Synopsis: Phantom Islands is an experimental film that exists at the boundary of documentary and fiction. It follows a couple adrift and disoriented in the stunning landscape of Ireland’s islands. Yet this deliberately melodramatic romance is constantly questioned by a provocative cinematic approach that ultimately results in a hypnotic and visceral inquiry into the very possibility of documentary objectivity.

Director’s Statement: Phantom Islands was always conceived as a creative documentary, a documentary on the moment at which documentary and fiction become indistinguishable. At what point does a person or landscape that is filmed become fiction? At what point does a fictional construct collapse back into the documentary reality of the moment in which it is filmed? These questions have always haunted me and played a crucial role in my filmmaking. I make films with an almost documentary approach, using places and people that I encounter and responding to them with an uncommon degree of freedom and spontaneity. My films are constructed from the footage I accumulate rather than from a predetermined script, which is also a documentary method.
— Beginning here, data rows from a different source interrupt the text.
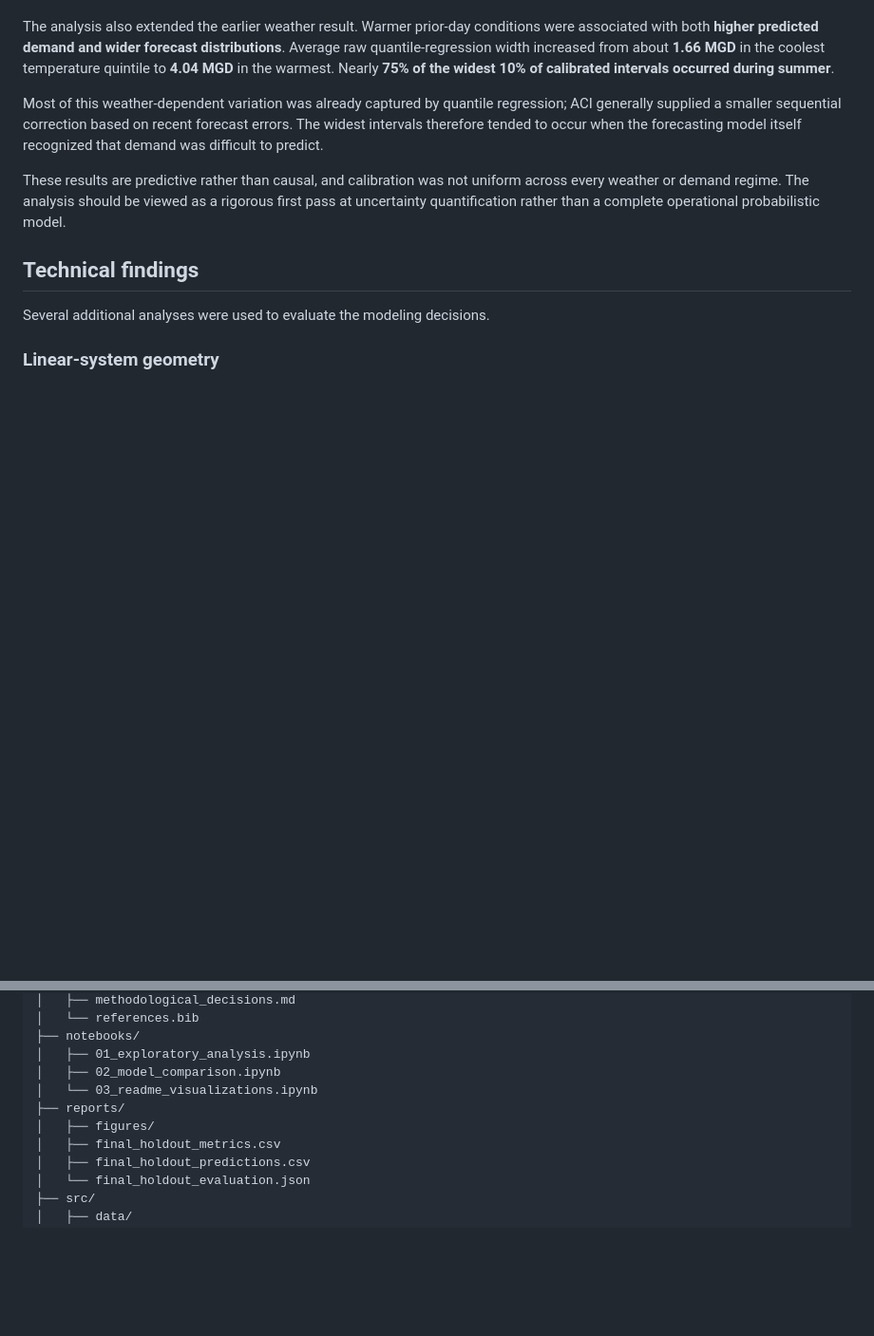
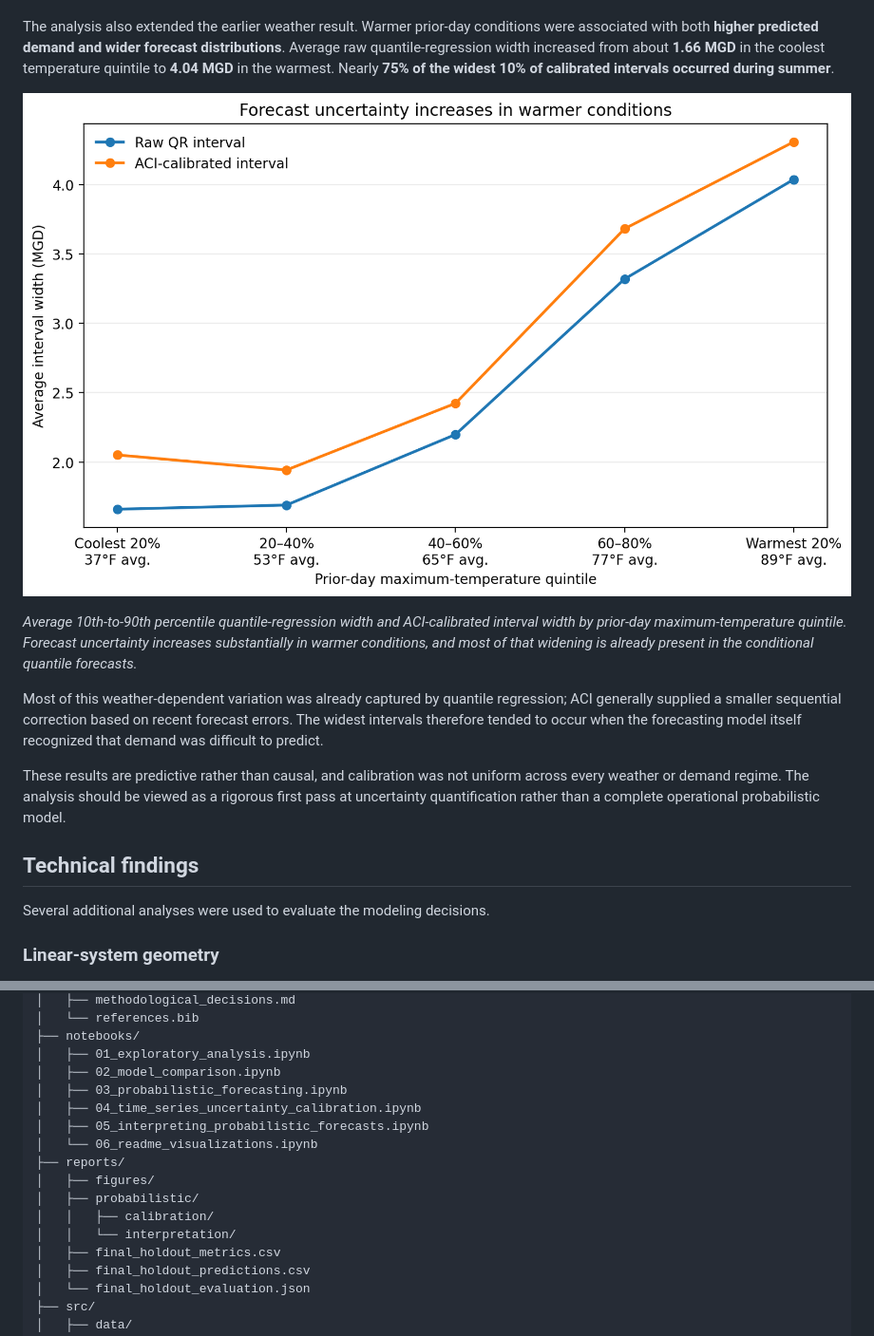
Before and after one commit to fureyc/municipal-water-demand-forecasting, a Markdown page: README.md, 2 parts joined by grey strips. Shown at 95% size. Rendered like a GitHub page; blank space fills up the shorter version.

```diff
--- a/README.md
+++ b/README.md
@@ -273,6 +273,14 @@ Average raw quantile-regression width increased from about **1.66 MGD** in the c
 temperature quintile to **4.04 MGD** in the warmest. Nearly **75% of the widest
 10% of calibrated intervals occurred during summer**.
 
+
+![Average probabilistic forecast width by prior-day temperature group](reports/figures/probabilistic_width_by_temperature.png)
+
+*Average 10th-to-90th percentile quantile-regression width and ACI-calibrated
+interval width by prior-day maximum-temperature quintile. Forecast uncertainty
+increases substantially in warmer conditions, and most of that widening is already
+present in the conditional quantile forecasts.*
+
 Most of this weather-dependent variation was already captured by quantile regression;
 ACI generally supplied a smaller sequential correction based on recent forecast errors.
 The widest intervals therefore tended to occur when the forecasting model itself
@@ -329,9 +337,15 @@ municipal-water-demand-forecasting/
 ├── notebooks/
 │   ├── 01_exploratory_analysis.ipynb
 │   ├── 02_model_comparison.ipynb
-│   └── 03_readme_visualizations.ipynb
+│   ├── 03_probabilistic_forecasting.ipynb
+│   ├── 04_time_series_uncertainty_calibration.ipynb
+│   ├── 05_interpreting_probabilistic_forecasts.ipynb
+│   └── 06_readme_visualizations.ipynb
 ├── reports/
 │   ├── figures/
+│   ├── probabilistic/
+│   │   ├── calibration/
+│   │   └── interpretation/
 │   ├── final_holdout_metrics.csv
 │   ├── final_holdout_predictions.csv
 │   └── final_holdout_evaluation.json
```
Yet the result is always the creation of a fictional universe. Phantom Islandsconsciously examines the tension between these two apparently opposing categories of filmmaking that seem less and less distinguishable the closer you look at them. Confronted with a landscape or a human being, does filming them or choreographing them in a specific way make them more ‘documentary’? Or is ‘documentary’ simply a category of fiction, a term used to give audiences an indication of the type of film they will be watching?

As an experimental filmmaker, I’m naturally drawn towards the overlaps between documentary and experimental cinema – the formal interrogation of film language that can be common to both fields. As Adrian Martin recently wrote in an essay about some of my colleagues and me: “It is from this very tension between plasticity and narration that a certain experimental desire, of an almost scientific shading, is born: to isolate, define and set in motion the least possible, the minimum requirement for a filmic fiction…. This is also, for Godard, a matter of the spectator’s activity: the passing-over from an unheeded piece of documentary evidence (Kim Novak on a film set performing a routine motion) to a questioning gaze (has she arrived to steal something, kill someone, impersonate somebody?) is the momentous metamorphosis into fiction… And, of course, experimental artists will want to test whether that movement can be reversed, as well and as often: back from fiction into documentary, many times over.”

In exploring this process, Phantom Islands includes images that are generally categorised as ‘documentary’: portraits of local people on the islands where the film was shot, images of other visitors and the crew working or relaxing. Then there is ‘fiction’: stylised, melodramatic performances at once conveying and caricaturing extremes of emotion. Both approaches are reactions to the island landscapes that inescapably contain all these figures. But the islands themselves fluctuate between being presented as postcard-clichés and feral sites of exploration and disorientation. This fiction/documentary instability is further heightened by the frequent use of black screen that punctuates many scenes like a camera shutter, constantly reminding the audience that it is watching a film that never stops taking itself apart to put itself back together again. As hypnotic as it is disruptive, Phantom Islands is a documentary on the creation and workings of cinema itself. As such, it repeatedly revisits the fiction/documentary binary at the heart of this art from its very inception in 1895, when the Lumière brothers staged a scene of workers leaving their factory for the camera, making at once the first documentary and the first fiction film.”

Director’s Personal Note: The melancholic and sadomasochistic patterns of destructive behaviour intrinsic to us as human beings keep repeating and regenerating themselves. In order for us to survive, they grind our relationships, friendships and even our entire lives into ashes, dust and ruins. With this waste material, we turn towards cinema which subjects it to further metamorphoses. It processes and is permeated by our intimate detritus, allowing us to regard it as an alien child now born and wandering the earth: both us and not us. It’s a tragic reflection of our past and a mute teller of our distant future. It is a phenomenon that devoured us to exist only in a present tense. We created cinema merely to venerate a hologram of everything we have demolished. Ruins of time made with kino apparatus!